You may have heard about low-code development platforms, and there are a lot of benefits to adopting low-code into your company. According to Forrester, the low-code market is going to grow to a whopping $15 billion dollars by 2020.
It’s time to adopt low-code if you haven’t already. However, the transition isn’t going to be smooth unless you’re ready to take the necessary steps.
Adopting the new platform will mean that you’ll have to train your staff on how it works. You may also need some restructuring.
Without some solid preparation and protocol in place, adopting a low-code software development platform can make your workplace even more chaotic than it already is, ultimately leading to a drastic loss in productivity.
The value of a low-code platform isn’t just with the features and functionalities that the platform offers.
Is your vendor a true partner? Do they have recognition within the industry? Have they demonstrated that they are willing to help you in any way possible?
What does the product roadmap look like? How often do they perform new releases? How much say do you get as a customer to new features?
The vendor you choose should have staff on hand to help you with the transition and implementation in your workplace. They should be able to help you out when you have any questions or need some help with implementation.
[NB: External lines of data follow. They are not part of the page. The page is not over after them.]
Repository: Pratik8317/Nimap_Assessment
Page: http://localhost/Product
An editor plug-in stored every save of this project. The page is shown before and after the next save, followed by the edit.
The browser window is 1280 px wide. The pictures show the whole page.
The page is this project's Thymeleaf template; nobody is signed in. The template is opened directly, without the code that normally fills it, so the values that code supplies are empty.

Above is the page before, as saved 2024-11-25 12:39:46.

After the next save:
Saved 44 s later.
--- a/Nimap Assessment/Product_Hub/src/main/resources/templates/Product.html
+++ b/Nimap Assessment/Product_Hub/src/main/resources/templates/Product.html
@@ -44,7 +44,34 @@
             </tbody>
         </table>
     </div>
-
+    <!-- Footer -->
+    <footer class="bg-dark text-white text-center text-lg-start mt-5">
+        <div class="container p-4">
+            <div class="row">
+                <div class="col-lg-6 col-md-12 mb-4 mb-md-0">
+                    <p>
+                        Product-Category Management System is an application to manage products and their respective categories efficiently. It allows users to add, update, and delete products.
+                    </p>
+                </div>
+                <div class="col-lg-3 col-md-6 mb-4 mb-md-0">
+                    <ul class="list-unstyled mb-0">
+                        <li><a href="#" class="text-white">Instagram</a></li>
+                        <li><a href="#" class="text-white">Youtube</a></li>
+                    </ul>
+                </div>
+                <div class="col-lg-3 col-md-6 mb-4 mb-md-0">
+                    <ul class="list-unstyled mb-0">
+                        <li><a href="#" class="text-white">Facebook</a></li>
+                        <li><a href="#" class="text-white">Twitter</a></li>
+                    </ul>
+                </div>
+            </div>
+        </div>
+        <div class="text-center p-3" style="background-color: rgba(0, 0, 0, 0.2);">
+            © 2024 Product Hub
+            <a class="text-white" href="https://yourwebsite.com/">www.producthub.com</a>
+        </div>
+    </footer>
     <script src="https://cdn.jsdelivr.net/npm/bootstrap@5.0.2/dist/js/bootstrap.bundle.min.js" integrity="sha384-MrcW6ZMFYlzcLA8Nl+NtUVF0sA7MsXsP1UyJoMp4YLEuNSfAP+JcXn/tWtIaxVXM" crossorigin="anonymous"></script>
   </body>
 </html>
More than the preloaded features in the platform, support and guidance from the vendor is what will help you merge low-code into your organization.
The potential that low-code platforms promise may be enthralling, but it’s best to start off with an implementation that isn’t too complex. For starters, identify a simple approval workflow that can save a lot of headaches among a small to moderate sized team. Let the team create their own app, and run it for a few weeks.
This gives them the time and practice they need to learn their way around the platform and understand how it works.
At the same time, starting small also provides you exposure to some of the simpler functions that you need, and reveals how far your low-code tool can take you.
Over time, you can have your teams work on more complex apps for larger teams. By starting small, though, you will get a more accurate look at the culture of how people make their own apps and the struggles they face.
One place to start small: the small processes and emails that your employees regularly send out, that have to be manually tracked. If you can create custom apps for these, that’s a good start to helping your team understand how to work with the platform.
Starting off small is good, but if the the main creators for your low-code platform are going to be business users, then you should be giving them ample training.
By the data compiled from a survey taken by 451 Research and FileMaker, 60% of all custom apps that are built in organizations are done by people that aren’t in the IT department. And among those, 30% have absolutely no exposure to coding.
But there’s a catch.
Just because the platform doesn’t need as much coding doesn’t mean your business users will instantly know what to do with it. Some low-code development tools are tailored more for speeding up the coding-driven development process. For these platforms, you will need to give citizen developers much more extensive training.
Other low-code platforms that are meant to broaden the base of developing may require less hand-on training, if the interface is clear to understand.
Contact your vendor, see what kind of training they can offer your users, and have a dedicated team that will take time off their regular work day to train staff.
If you don’t provide adequate training, your team is not likely to adopt a low-code programming culture–it will seem like just another fancy tool for developers.
One of the biggest selling points for low-code is that it lighten’s IT’s burden, but that doesn’t mean that IT should be completely out of the picture for low-code solutions implementation.
Have your IT team maintain some level of oversight over your business users, the apps they develop, and how they can be optimized.
For instance, Alec might develop a purchase order app that he needs for his specific set of vendors. At the same time, Elena might be spending time developing her own purchase order app for her vendors. Without necessary oversight, these two applications serve the same purpose, with little or no differentiation. By providing some oversight, the IT team can help business users develop new apps, and expose them to the possibilities that exist within the platform.
IT oversight on this can prevent miscommunication and low adoption of the low-code platform. It can also guard against any data leaks, and potential vulnerabilities that may occur with the new apps.
A lot of vendors will try to make you believe that low-code apps can help achieve anything you want, and that you don’t even need developers for it.
Although low-code is admittedly a massive step up from traditional coding, there are still instances where developer input will be required. There are times where you won’t be able to create something complex just by having the flow in your head.
Here’s an example.
Alec and Elena’s company are working on a customer-facing support app that can accept support tickets, give them regular updates, and provide complaint status information at any given moment.
They decide to use the same low-code platform they use for purchase orders. The platform has limited UI and UX customization options–not to mention it doesn’t have the tools necessary to manage such a complex implementation–so they’re forced to work on something that doesn’t really work or look as good as they want to. This is especially important, since this is something that the customer will see.
Here, it would be better to understand that a professional developer needs to step in. They can add the customization and back-end functionalities that they need, without having to make it work with glue guns and paper clips.
Understanding this will mean that you understand the limitations and complexities of any low-code platform that you employ. That also means that you can work on finding solutions that really matter.
Just as it is when adding a new employee to your organization, low-code also needs time to adjust and meld with your staff before it is accepted as a natural part of the workplace. If you’re thinking of incorporating a low-code platform like Kissflow, the best way to reduce the impact of those growing pains is to be ready for them. If you’d like some help, contact us and we’d be more than happy to guide you through it.